What to produce
The entries shown here must be retyped in full, with no pictures included.

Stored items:
=== Section Start ===

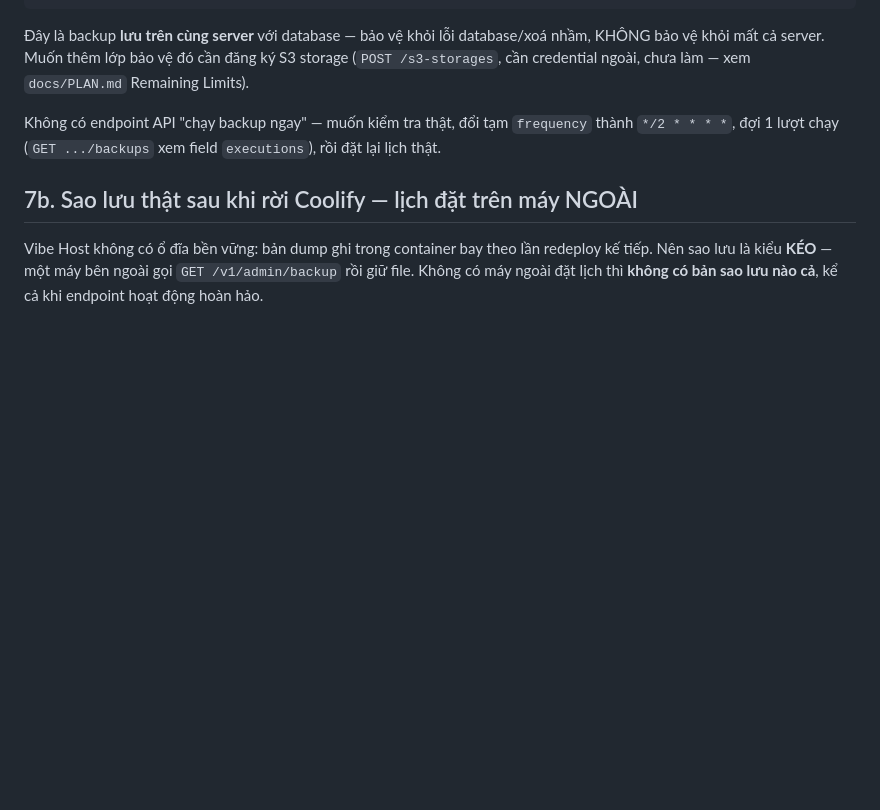
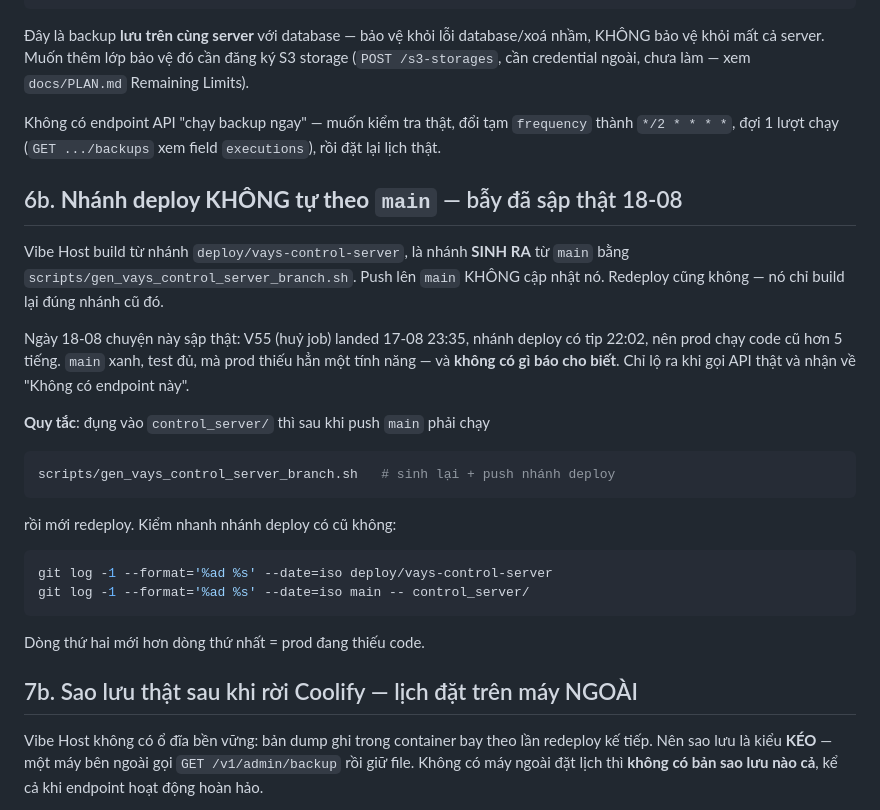
Before and after one commit to junnyken/voxdub-studio, a Markdown page: control_server/docs/DEPLOY_RUNBOOK.md, the part around the change. Rendered like a GitHub page; blank space fills up the shorter version.

Commit message:
docs: record the deploy-branch trap that hid five hours of server code
Vibe Host builds from deploy/vays-control-server, which is generated from main
rather than tracking it. Pushing to main does not move it and neither does a
redeploy, which simply rebuilds the same old commit.

That is how production ran five-hour-old code today with a green main, a full
test suite and no signal at all. It surfaced only because a real API call came
back with "no such endpoint" for a feature that had been merged and tested.

The runbook now states the rule and gives the two-line check for whether the
deploy branch is behind main for control_server.

Co-Authored-By: Claude Opus 5 <noreply@anthropic.com>

````diff
--- a/control_server/docs/DEPLOY_RUNBOOK.md
+++ b/control_server/docs/DEPLOY_RUNBOOK.md
@@ -182,6 +182,32 @@ Không có endpoint API "chạy backup ngay" — muốn kiểm tra thật, đổ
 `frequency` thành `*/2 * * * *`, đợi 1 lượt chạy (`GET .../backups` xem
 field `executions`), rồi đặt lại lịch thật.
 
+## 6b. **Nhánh deploy KHÔNG tự theo `main`** — bẫy đã sập thật 18-08
+
+Vibe Host build từ nhánh `deploy/vays-control-server`, là nhánh **SINH RA** từ
+`main` bằng `scripts/gen_vays_control_server_branch.sh`. Push lên `main` KHÔNG
+cập nhật nó. Redeploy cũng không — nó chỉ build lại đúng nhánh cũ đó.
+
+Ngày 18-08 chuyện này sập thật: V55 (huỷ job) landed 17-08 23:35, nhánh deploy
+có tip 22:02, nên prod chạy code cũ hơn 5 tiếng. `main` xanh, test đủ, mà prod
+thiếu hẳn một tính năng — và **không có gì báo cho biết**. Chỉ lộ ra khi gọi
+API thật và nhận về "Không có endpoint này".
+
+**Quy tắc**: đụng vào `control_server/` thì sau khi push `main` phải chạy
+
+```bash
+scripts/gen_vays_control_server_branch.sh   # sinh lại + push nhánh deploy
+```
+
+rồi mới redeploy. Kiểm nhanh nhánh deploy có cũ không:
+
+```bash
+git log -1 --format='%ad %s' --date=iso deploy/vays-control-server
+git log -1 --format='%ad %s' --date=iso main -- control_server/
+```
+
+Dòng thứ hai mới hơn dòng thứ nhất = prod đang thiếu code.
+
 ## 7b. Sao lưu thật sau khi rời Coolify — lịch đặt trên máy NGOÀI
 
 Vibe Host không có ổ đĩa bền vững: bản dump ghi trong container bay theo lần
````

=== Section End ===

Your solution
Before and after one commit to junnyken/voxdub-studio, a Markdown page: control_server/docs/DEPLOY_RUNBOOK.md, the part around the change. Rendered like a GitHub page; blank space fills up the shorter version.

Commit message:
docs: record the deploy-branch trap that hid five hours of server code
Vibe Host builds from deploy/vays-control-server, which is generated from main
rather than tracking it. Pushing to main does not move it and neither does a
redeploy, which simply rebuilds the same old commit.

That is how production ran five-hour-old code today with a green main, a full
test suite and no signal at all. It surfaced only because a real API call came
back with "no such endpoint" for a feature that had been merged and tested.

The runbook now states the rule and gives the two-line check for whether the
deploy branch is behind main for control_server.

Co-Authored-By: Claude Opus 5 <noreply@anthropic.com>

````diff
--- a/control_server/docs/DEPLOY_RUNBOOK.md
+++ b/control_server/docs/DEPLOY_RUNBOOK.md
@@ -182,6 +182,32 @@ Không có endpoint API "chạy backup ngay" — muốn kiểm tra thật, đổ
 `frequency` thành `*/2 * * * *`, đợi 1 lượt chạy (`GET .../backups` xem
 field `executions`), rồi đặt lại lịch thật.
 
+## 6b. **Nhánh deploy KHÔNG tự theo `main`** — bẫy đã sập thật 18-08
+
+Vibe Host build từ nhánh `deploy/vays-control-server`, là nhánh **SINH RA** từ
+`main` bằng `scripts/gen_vays_control_server_branch.sh`. Push lên `main` KHÔNG
+cập nhật nó. Redeploy cũng không — nó chỉ build lại đúng nhánh cũ đó.
+
+Ngày 18-08 chuyện này sập thật: V55 (huỷ job) landed 17-08 23:35, nhánh deploy
+có tip 22:02, nên prod chạy code cũ hơn 5 tiếng. `main` xanh, test đủ, mà prod
+thiếu hẳn một tính năng — và **không có gì báo cho biết**. Chỉ lộ ra khi gọi
+API thật và nhận về "Không có endpoint này".
+
+**Quy tắc**: đụng vào `control_server/` thì sau khi push `main` phải chạy
+
+```bash
+scripts/gen_vays_control_server_branch.sh   # sinh lại + push nhánh deploy
+```
+
+rồi mới redeploy. Kiểm nhanh nhánh deploy có cũ không:
+
+```bash
+git log -1 --format='%ad %s' --date=iso deploy/vays-control-server
+git log -1 --format='%ad %s' --date=iso main -- control_server/
+```
+
+Dòng thứ hai mới hơn dòng thứ nhất = prod đang thiếu code.
+
 ## 7b. Sao lưu thật sau khi rời Coolify — lịch đặt trên máy NGOÀI
 
 Vibe Host không có ổ đĩa bền vững: bản dump ghi trong container bay theo lần
````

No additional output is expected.